Editor's Note: In memory of John Henry, the legendary racehorse who died October 8, 2007, we present this article from the May 1985 issue of EQUUS magazine. In it, a panel of experts put the gelding to the test to discover exactly what made him a legend.
He is the Old Man of the racetrack and indisputably the best Thoroughbred around. For a number of years the only horse owned by Sam and Dorothy Rubin's Dotsam Stable, 10-year-old John Henry is a singular celebrity whose career statistics have rocketed him into a class of his own.
By a narrow margin, he was named 1984 Horse of the Year last February, just edging out Equusequity Stable's Slew o' Gold in the final tally. It was an at-the-wire victory, not unlike some of those the remarkable gelding has pulled off during the course of his career. The world's richest racehorse, with lifetime earnings totaling $6,597,947, he is also the only Thoroughbred ever to earn the Horse of the Year title twice in nonconsecutive years. He captured the first in 1981 when he was six. His lifetime record for 83 starts stands at 39 wins, 15 seconds and nine thirds. Six of those wins, one second and a third came from nine starts in 1984.
One of the most talented horses in track history, he is undoubtedly one of the most popular and enigmatic characters, too. John Henry has captured the attention of racing enthusiasts and the media at large both here and abroad.
An early-morning feature on NBC's Today show, for instance, highlighted the gelding's idiosyncratic trek to the track on race day, while People magazine included him among such notables as Chrysler's Lee Iacocca and ghostbusting comedian Bill Murray when it named him one of its 20 most intriguing people of 1984. The magazine's profile of the horse's career noted that "like Ronald Reagan, this geriatric marvel traveled the country from coast to coast [in 1984] and convincingly proved that the race is not always to the youngest."

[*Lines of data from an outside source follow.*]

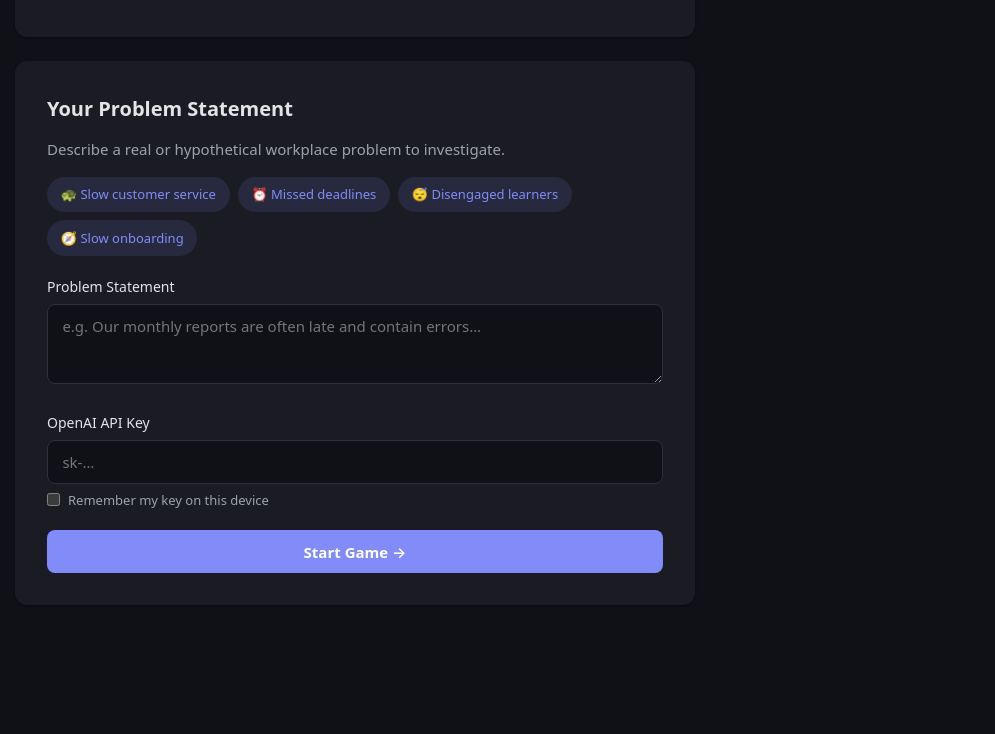
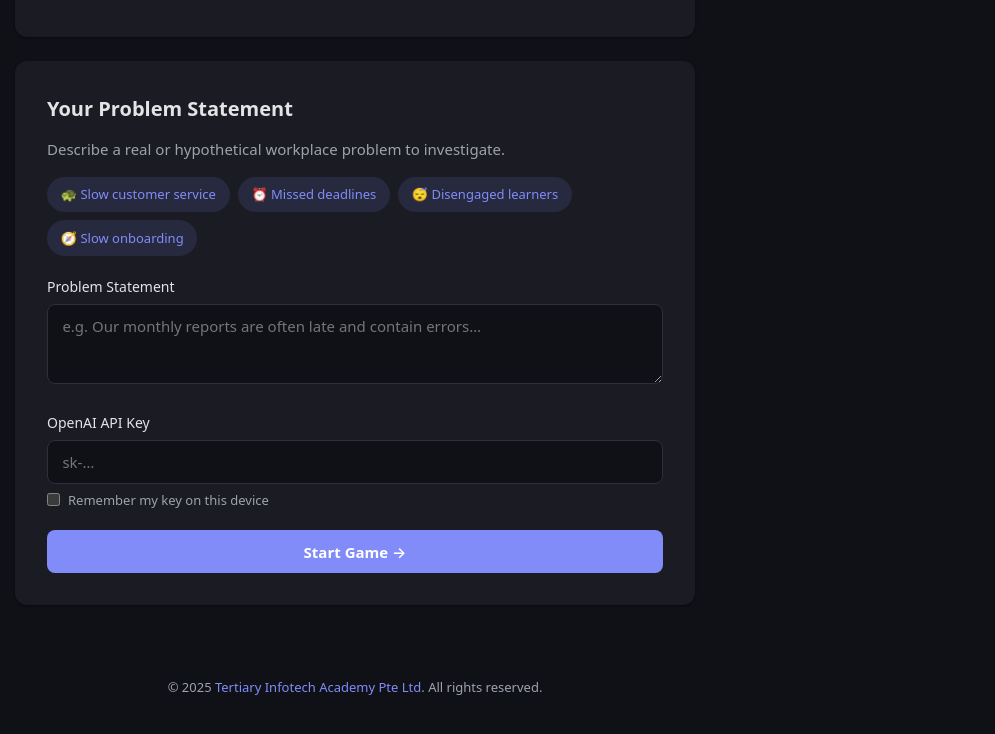
Before and after one commit to alfredang/5whys, a plain HTML site: page index.html in a window 1280 px wide. Shown: the part 280-1014 px from the top of the page, without its empty margins (285-1280 px from the left). Before the commit the page ends 941 px from the top, so only its background shows below. Drawn offline with Linux system fonts and the light colour scheme.

Commit message:
Add footer with Tertiary Infotech Academy link
Co-Authored-By: Claude Opus 4.6 (1M context) <noreply@anthropic.com>

```diff
--- a/index.html
+++ b/index.html
@@ -751,5 +751,9 @@ function esc(s) {
 }
 </script>
 
+<footer style="margin-top:2rem;padding:1rem 0;text-align:center;font-size:.813rem;color:var(--muted)">
+  © 2025 <a href="https://www.tertiarycourses.com.sg/" target="_blank" rel="noopener noreferrer" style="color:var(--accent);text-decoration:none">Tertiary Infotech Academy Pte Ltd</a>. All rights reserved.
+</footer>
+
 </body>
 </html>
```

St. George, a German horse magazine, seems to agree with this reasoning in a recent feature. Titled "John Henry: Nationalheld Und Publik-umsmagnet" (loosely translated, "national hero and magnet of public attention"), the article talks not so much about the horse's running ability but his racing sense--an intangible and unmeasurable quality that allows him to control a race.
As anyone who has worked with him or religiously watched him from the stands will tell you, the little bay horse with the average-looking body and captivating eyes has come a long way during his racing career. Though he won his first start as a two-year-old on a Louisiana track, he didn't really distinguish himself until late in his four-year-old year, developing from an average sprinter on dirt to the premier distance horse on grass. Now, surrounded by trainer Ron McAnally, assistant trainer Eduardo Inda, exercise rider Lewis Cenicola, groom Jose Mercado, jockey Chris McCarron and veterinarian Jack Robbins, VMD, the horse has mellowed in the six years that the Rubins have owned him from an unruly, some say roguish, youngster, castrated from his temperament as a two-year-old, to a mature racehorse.

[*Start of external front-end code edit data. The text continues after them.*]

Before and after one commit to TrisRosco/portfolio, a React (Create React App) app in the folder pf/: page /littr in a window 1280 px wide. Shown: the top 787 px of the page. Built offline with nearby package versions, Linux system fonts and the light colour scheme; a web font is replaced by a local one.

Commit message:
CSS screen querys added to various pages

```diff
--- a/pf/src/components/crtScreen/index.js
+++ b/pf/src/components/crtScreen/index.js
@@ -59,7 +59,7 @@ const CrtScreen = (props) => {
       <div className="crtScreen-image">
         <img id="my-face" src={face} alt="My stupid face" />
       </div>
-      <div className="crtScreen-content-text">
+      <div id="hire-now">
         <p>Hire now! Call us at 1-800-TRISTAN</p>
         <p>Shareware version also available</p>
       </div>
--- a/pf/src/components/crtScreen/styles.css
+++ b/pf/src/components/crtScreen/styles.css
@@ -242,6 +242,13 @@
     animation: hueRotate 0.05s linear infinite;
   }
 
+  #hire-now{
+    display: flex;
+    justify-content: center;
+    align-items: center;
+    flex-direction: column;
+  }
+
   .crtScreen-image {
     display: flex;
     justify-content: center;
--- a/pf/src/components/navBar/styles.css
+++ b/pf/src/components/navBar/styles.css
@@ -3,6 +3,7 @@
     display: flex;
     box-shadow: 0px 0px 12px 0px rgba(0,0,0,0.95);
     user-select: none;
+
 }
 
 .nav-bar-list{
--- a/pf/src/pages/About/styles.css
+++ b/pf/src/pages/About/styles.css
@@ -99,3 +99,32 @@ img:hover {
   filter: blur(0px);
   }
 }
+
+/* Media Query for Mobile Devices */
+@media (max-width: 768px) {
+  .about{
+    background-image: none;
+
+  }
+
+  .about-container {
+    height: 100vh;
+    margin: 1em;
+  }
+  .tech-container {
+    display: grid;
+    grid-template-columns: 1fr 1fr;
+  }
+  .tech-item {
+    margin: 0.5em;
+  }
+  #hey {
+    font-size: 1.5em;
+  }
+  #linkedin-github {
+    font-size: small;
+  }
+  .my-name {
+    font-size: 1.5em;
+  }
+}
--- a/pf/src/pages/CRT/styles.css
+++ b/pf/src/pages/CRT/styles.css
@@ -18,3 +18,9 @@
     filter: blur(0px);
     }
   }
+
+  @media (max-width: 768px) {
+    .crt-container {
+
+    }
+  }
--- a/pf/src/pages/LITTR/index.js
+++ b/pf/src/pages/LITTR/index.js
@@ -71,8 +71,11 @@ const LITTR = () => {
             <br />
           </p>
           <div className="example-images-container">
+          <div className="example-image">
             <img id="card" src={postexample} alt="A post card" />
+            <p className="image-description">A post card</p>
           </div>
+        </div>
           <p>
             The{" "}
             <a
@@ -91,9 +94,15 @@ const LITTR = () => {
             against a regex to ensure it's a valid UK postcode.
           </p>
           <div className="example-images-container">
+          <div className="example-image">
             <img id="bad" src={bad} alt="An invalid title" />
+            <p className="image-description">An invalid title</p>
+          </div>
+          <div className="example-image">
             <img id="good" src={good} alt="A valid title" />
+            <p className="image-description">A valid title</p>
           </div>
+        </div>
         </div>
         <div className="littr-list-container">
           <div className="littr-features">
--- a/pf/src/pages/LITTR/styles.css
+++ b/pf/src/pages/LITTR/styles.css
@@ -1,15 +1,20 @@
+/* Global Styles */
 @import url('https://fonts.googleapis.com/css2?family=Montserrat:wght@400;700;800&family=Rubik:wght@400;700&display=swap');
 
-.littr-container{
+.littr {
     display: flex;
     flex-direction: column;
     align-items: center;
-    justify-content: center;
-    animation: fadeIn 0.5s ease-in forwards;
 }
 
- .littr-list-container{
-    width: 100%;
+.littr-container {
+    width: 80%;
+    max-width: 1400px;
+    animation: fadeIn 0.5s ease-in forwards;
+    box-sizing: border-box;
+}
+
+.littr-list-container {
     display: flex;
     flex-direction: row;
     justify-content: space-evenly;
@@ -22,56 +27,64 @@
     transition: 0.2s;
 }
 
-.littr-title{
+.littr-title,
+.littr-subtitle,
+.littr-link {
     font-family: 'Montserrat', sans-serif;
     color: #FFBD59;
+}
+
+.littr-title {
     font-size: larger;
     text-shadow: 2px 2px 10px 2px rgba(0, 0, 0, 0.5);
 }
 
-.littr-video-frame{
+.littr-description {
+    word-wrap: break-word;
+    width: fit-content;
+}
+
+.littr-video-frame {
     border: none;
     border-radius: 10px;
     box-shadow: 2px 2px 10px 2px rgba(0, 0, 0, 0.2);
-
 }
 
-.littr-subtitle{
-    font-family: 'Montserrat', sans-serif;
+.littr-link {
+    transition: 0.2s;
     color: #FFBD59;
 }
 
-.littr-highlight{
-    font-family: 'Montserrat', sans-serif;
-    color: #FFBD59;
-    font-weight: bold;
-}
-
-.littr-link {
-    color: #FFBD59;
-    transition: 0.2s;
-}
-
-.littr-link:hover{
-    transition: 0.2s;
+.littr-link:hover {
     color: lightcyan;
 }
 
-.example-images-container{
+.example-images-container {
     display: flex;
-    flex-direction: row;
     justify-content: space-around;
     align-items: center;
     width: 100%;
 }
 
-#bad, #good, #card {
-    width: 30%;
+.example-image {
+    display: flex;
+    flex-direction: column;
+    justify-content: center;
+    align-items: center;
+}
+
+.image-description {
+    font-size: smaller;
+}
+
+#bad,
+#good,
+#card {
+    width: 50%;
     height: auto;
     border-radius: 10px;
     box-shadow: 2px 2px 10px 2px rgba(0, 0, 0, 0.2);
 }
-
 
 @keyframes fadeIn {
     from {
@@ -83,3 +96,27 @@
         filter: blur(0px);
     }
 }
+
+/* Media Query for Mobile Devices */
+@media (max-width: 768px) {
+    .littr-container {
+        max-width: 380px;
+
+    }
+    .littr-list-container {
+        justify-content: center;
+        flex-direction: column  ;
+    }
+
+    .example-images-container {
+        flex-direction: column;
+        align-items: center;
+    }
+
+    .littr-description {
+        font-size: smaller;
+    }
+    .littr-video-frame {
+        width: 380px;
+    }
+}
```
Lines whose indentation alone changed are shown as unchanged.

Yet, while those who know him best talk of John Henry's sense of self, his disdain for hurry and hard work and his determination to stay in front of the pack, no one has ever been able to truly define the quality or combination of factors that make this superhorse tick. Sensitive handling and savvy campaigning obviously enter into the equation for success. But what other attributes account for the gelding's gradual development, dominant position and durability as a racehorse?
This was the question a curious EQUUS editorial staff brainstormed early last fall. John Henry had caught our eye, too, and we were determined to discover exactly what makes the Old Man of the racetrack run so consistently and so well. We knew that sports medicine could provide many of the answers we were after since it defines athletic effort in terms of measurable features and functions that can be assessed to establish racing superiority. Additionally, inside every winner's body there is a mind, a psyche, "heart" to match the heart. Desire is an element of winning we don't yet know how to measure in scientific terms, but there must be clues from which to estimate it, or it wouldn't be so universally acknowledged and cherished.
After John Henry's impressive victory in the Budweiser-Arlington Million in August 1984, McAnally's response to the always-asked "What allows the horse to keep running and winning against the best as a nine-year-old?" was "I guess it's something only the Almighty knows."